[Listed entries — start]

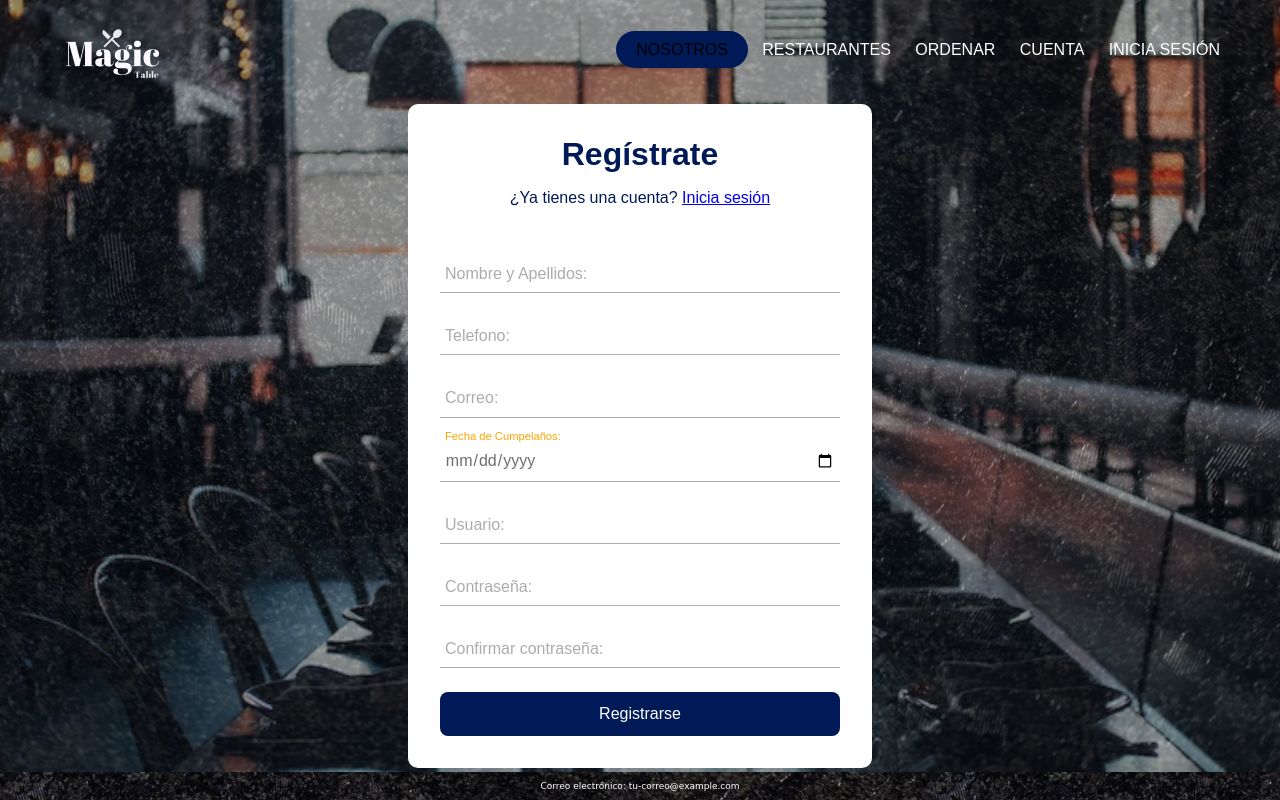
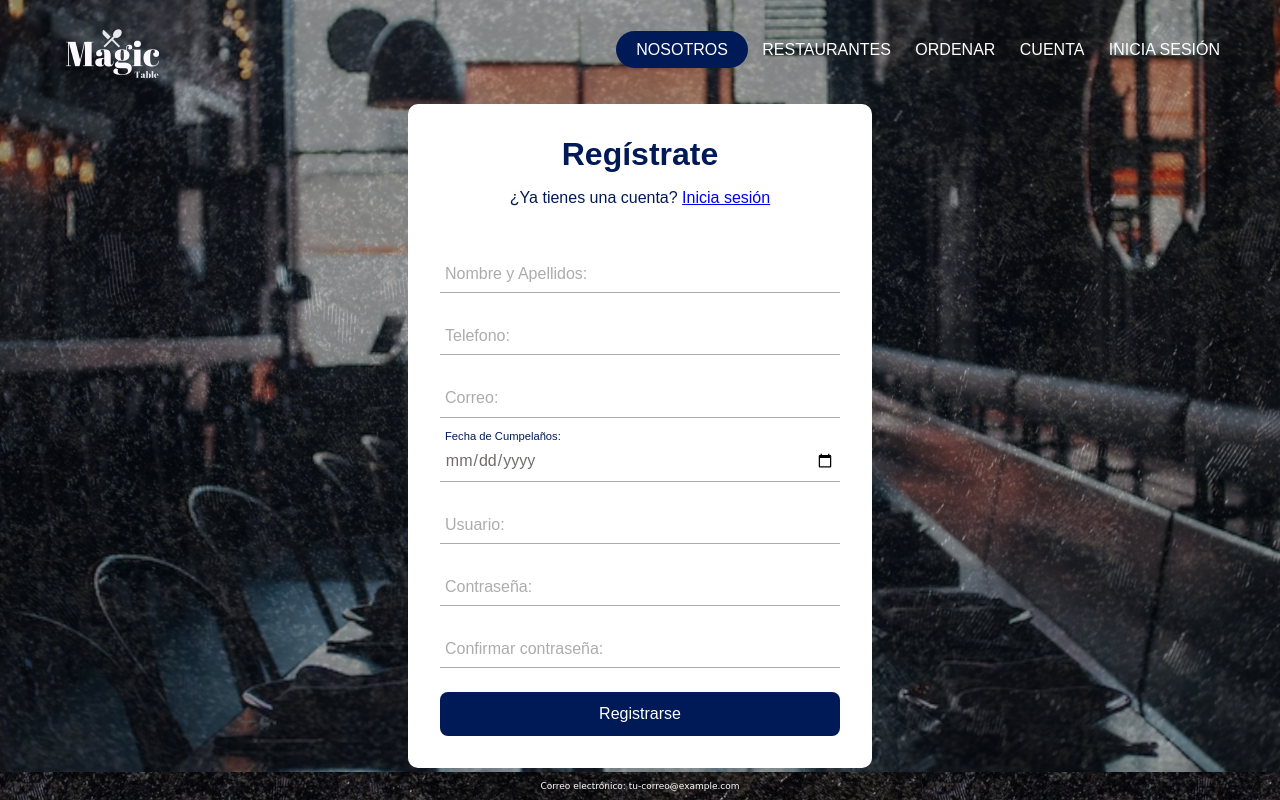
Before and after one commit to Rikamores/Magic-TableV2, a PHP site: page /registro.html in a window 1280 px wide, with the pointer over the restyled element. Run offline with PHP 8.4, Linux system fonts and the light colour scheme.

Commit message:
Update style.css

```diff
--- a/style.css
+++ b/style.css
@@ -49,7 +49,7 @@ header {
 .menu a:hover,
 .mostrar-menu:hover,
 .esconder-menu:hover{
-    color: black; /* Cambiado a negro */
+    color: #fff; /* Cambiado a negro */
     border-radius: 20px; /* Cambiado el valor para border-radius */
     background-color: #001A57;
     padding: 10px 20px;
@@ -279,7 +279,7 @@ footer p {
 .formInput:not(:placeholder-shown) + .formLabel{
     transform: translateY(-12px) scale(.7);
     transform-origin:left top;
-    color: orange;
+    color: #001A57;
 }
 
 .formLabel{
```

[Listed entries — finish]

(Task item)
Leaving the pictures behind, return every line above exactly.

(Task solution)
Before and after one commit to Rikamores/Magic-TableV2, a PHP site: page /registro.html in a window 1280 px wide, with the pointer over the restyled element. Run offline with PHP 8.4, Linux system fonts and the light colour scheme.

Commit message:
Update style.css

```diff
--- a/style.css
+++ b/style.css
@@ -49,7 +49,7 @@ header {
 .menu a:hover,
 .mostrar-menu:hover,
 .esconder-menu:hover{
-    color: black; /* Cambiado a negro */
+    color: #fff; /* Cambiado a negro */
     border-radius: 20px; /* Cambiado el valor para border-radius */
     background-color: #001A57;
     padding: 10px 20px;
@@ -279,7 +279,7 @@ footer p {
 .formInput:not(:placeholder-shown) + .formLabel{
     transform: translateY(-12px) scale(.7);
     transform-origin:left top;
-    color: orange;
+    color: #001A57;
 }
 
 .formLabel{
```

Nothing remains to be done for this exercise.